- [Extracted material]:
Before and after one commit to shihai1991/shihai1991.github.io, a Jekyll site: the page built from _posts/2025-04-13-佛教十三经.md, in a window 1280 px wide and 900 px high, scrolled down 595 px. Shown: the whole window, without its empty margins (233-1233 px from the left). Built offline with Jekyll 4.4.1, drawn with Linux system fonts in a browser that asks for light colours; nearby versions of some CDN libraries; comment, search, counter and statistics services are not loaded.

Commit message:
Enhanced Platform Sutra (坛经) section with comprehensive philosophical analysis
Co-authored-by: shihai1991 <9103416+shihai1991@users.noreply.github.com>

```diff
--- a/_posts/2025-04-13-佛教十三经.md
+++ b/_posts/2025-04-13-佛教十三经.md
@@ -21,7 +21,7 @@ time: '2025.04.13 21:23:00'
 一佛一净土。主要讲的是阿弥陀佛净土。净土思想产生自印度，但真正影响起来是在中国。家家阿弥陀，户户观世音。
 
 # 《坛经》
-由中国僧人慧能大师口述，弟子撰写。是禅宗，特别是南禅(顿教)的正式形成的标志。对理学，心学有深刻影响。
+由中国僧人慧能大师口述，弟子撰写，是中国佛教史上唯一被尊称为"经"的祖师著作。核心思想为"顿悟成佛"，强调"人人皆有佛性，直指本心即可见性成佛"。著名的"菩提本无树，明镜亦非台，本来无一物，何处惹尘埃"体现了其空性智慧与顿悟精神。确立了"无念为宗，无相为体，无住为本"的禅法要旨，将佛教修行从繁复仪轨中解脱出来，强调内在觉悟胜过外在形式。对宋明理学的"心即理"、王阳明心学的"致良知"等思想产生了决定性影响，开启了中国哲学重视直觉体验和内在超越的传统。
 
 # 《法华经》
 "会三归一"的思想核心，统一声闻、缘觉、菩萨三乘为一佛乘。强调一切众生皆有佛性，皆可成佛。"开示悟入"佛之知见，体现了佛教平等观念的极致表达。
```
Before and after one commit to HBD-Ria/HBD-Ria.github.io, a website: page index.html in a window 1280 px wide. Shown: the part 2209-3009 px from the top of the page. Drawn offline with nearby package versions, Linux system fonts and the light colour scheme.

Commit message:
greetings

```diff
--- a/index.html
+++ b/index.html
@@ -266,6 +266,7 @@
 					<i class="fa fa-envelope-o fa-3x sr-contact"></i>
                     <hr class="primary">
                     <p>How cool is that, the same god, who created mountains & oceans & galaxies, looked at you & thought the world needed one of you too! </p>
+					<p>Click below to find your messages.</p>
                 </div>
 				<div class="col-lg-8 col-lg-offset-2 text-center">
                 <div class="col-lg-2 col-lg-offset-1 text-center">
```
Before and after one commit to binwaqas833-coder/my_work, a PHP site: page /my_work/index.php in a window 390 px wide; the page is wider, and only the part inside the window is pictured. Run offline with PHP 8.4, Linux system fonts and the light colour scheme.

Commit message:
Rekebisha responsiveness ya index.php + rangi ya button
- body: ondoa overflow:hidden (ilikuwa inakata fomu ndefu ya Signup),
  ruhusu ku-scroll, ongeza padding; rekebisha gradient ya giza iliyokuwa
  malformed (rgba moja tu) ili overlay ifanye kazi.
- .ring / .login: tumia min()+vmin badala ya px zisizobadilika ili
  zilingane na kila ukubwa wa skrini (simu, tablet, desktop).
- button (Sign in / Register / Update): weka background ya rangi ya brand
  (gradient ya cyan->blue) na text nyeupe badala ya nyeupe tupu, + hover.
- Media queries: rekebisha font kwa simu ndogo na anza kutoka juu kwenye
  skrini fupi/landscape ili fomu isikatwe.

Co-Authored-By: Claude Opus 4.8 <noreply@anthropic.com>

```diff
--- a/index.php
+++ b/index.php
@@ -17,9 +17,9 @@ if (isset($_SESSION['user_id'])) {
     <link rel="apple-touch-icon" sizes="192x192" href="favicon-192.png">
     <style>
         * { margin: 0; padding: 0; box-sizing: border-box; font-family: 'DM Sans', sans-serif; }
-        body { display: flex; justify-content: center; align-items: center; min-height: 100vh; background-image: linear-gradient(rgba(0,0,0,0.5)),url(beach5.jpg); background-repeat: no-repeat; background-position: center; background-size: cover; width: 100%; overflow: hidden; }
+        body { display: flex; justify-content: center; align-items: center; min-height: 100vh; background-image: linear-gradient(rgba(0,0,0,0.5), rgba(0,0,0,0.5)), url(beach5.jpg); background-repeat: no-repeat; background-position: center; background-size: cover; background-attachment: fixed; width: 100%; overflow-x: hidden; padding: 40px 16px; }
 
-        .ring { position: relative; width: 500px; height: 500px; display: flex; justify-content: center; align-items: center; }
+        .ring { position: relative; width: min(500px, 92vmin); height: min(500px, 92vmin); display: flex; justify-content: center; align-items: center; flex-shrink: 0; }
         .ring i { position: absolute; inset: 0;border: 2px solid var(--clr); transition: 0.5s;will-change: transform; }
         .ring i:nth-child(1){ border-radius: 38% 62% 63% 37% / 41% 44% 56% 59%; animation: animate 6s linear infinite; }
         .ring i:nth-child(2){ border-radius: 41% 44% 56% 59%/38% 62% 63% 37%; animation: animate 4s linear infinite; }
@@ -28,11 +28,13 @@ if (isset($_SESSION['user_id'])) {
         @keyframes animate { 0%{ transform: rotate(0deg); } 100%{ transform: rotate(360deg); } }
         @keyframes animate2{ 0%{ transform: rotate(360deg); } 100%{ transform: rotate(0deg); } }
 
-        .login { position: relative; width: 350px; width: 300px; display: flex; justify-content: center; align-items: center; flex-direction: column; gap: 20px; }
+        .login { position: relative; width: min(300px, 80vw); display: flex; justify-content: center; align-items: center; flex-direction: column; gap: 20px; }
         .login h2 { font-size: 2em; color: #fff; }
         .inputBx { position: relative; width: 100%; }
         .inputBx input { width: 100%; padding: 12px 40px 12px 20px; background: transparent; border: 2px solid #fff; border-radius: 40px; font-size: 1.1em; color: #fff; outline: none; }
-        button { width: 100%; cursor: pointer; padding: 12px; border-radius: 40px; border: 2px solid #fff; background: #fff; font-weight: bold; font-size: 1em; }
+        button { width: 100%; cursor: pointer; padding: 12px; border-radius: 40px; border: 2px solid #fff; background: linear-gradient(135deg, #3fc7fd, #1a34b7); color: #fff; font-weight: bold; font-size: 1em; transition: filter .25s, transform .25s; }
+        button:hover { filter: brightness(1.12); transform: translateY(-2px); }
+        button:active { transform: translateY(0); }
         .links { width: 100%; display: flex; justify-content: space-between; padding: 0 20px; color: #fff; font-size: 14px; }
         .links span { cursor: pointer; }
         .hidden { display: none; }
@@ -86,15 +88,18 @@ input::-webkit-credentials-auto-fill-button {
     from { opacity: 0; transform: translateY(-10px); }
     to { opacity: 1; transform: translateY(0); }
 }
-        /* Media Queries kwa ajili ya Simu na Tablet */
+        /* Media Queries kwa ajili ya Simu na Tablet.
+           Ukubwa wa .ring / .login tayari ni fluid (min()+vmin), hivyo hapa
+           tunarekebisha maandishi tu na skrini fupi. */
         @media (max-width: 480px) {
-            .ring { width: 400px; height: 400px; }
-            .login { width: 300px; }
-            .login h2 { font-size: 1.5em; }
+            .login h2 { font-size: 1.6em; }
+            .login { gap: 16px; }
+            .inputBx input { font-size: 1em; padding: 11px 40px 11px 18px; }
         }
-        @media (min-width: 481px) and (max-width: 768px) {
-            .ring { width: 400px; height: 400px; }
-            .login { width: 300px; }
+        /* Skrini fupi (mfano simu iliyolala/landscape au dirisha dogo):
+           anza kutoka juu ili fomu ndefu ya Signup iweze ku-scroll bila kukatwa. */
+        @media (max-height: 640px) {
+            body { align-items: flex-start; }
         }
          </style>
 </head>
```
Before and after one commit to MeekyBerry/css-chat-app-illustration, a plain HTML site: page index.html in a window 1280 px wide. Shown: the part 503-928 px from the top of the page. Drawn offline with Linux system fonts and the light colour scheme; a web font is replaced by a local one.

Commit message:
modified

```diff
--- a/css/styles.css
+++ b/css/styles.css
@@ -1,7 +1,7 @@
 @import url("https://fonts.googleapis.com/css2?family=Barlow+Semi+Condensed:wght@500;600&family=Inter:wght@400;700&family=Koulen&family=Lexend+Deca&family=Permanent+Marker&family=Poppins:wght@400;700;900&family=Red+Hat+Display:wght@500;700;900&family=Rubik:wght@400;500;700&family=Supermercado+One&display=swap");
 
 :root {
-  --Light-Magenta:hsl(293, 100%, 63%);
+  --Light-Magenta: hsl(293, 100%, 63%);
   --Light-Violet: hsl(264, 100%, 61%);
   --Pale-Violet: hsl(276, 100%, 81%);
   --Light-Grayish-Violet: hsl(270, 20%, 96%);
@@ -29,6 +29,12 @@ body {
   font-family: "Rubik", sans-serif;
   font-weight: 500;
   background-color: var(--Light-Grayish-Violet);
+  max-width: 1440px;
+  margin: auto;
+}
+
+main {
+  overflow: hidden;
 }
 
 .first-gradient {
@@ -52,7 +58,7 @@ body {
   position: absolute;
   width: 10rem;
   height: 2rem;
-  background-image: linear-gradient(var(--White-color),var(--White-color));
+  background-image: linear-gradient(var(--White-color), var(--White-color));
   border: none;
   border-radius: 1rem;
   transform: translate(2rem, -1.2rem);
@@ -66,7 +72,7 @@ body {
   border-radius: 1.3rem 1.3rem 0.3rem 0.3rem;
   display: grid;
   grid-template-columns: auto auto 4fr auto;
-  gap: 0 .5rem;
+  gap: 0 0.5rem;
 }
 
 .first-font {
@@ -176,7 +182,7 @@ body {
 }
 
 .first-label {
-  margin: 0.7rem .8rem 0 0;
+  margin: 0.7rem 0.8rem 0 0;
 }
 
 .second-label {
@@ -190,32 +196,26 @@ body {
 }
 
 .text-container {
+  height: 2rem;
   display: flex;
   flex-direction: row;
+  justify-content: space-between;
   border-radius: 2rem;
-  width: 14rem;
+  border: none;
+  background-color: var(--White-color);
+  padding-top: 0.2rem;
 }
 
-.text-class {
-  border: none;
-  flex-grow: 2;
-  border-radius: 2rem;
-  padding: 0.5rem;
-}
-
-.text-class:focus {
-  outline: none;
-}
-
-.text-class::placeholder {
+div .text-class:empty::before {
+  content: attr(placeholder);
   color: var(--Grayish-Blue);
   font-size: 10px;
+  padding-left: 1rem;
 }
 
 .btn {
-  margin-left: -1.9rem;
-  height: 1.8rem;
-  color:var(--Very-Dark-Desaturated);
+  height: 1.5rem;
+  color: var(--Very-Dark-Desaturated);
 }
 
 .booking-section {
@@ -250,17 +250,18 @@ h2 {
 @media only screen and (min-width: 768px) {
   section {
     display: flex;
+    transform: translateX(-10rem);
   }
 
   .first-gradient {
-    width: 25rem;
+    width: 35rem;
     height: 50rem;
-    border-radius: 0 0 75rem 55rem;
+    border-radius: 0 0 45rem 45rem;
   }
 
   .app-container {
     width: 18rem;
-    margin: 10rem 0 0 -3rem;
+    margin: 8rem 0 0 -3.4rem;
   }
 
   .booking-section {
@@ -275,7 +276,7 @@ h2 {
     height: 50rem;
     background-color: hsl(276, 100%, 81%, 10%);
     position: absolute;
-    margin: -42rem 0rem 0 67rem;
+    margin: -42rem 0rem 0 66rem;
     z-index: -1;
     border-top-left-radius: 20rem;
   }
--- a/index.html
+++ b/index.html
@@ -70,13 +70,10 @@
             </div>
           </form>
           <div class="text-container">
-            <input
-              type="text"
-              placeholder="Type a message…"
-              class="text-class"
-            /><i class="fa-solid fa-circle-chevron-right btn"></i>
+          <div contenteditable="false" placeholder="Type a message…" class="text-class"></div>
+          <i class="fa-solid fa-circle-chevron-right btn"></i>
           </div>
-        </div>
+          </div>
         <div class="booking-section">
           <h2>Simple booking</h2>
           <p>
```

- [To do]:
Go through the entries and filter for lines holding the word "login"; copy each match.

- [Final answer]:
- .ring / .login: tumia min()+vmin badala ya px zisizobadilika ili
-        .login { position: relative; width: 350px; width: 300px; display: flex; justify-content: center; align-items: center; flex-direction: column; gap: 20px; }
+        .login { position: relative; width: min(300px, 80vw); display: flex; justify-content: center; align-items: center; flex-direction: column; gap: 20px; }
         .login h2 { font-size: 2em; color: #fff; }
+           Ukubwa wa .ring / .login tayari ni fluid (min()+vmin), hivyo hapa
-            .login { width: 300px; }
-            .login h2 { font-size: 1.5em; }
+            .login h2 { font-size: 1.6em; }
+            .login { gap: 16px; }
-            .login { width: 300px; }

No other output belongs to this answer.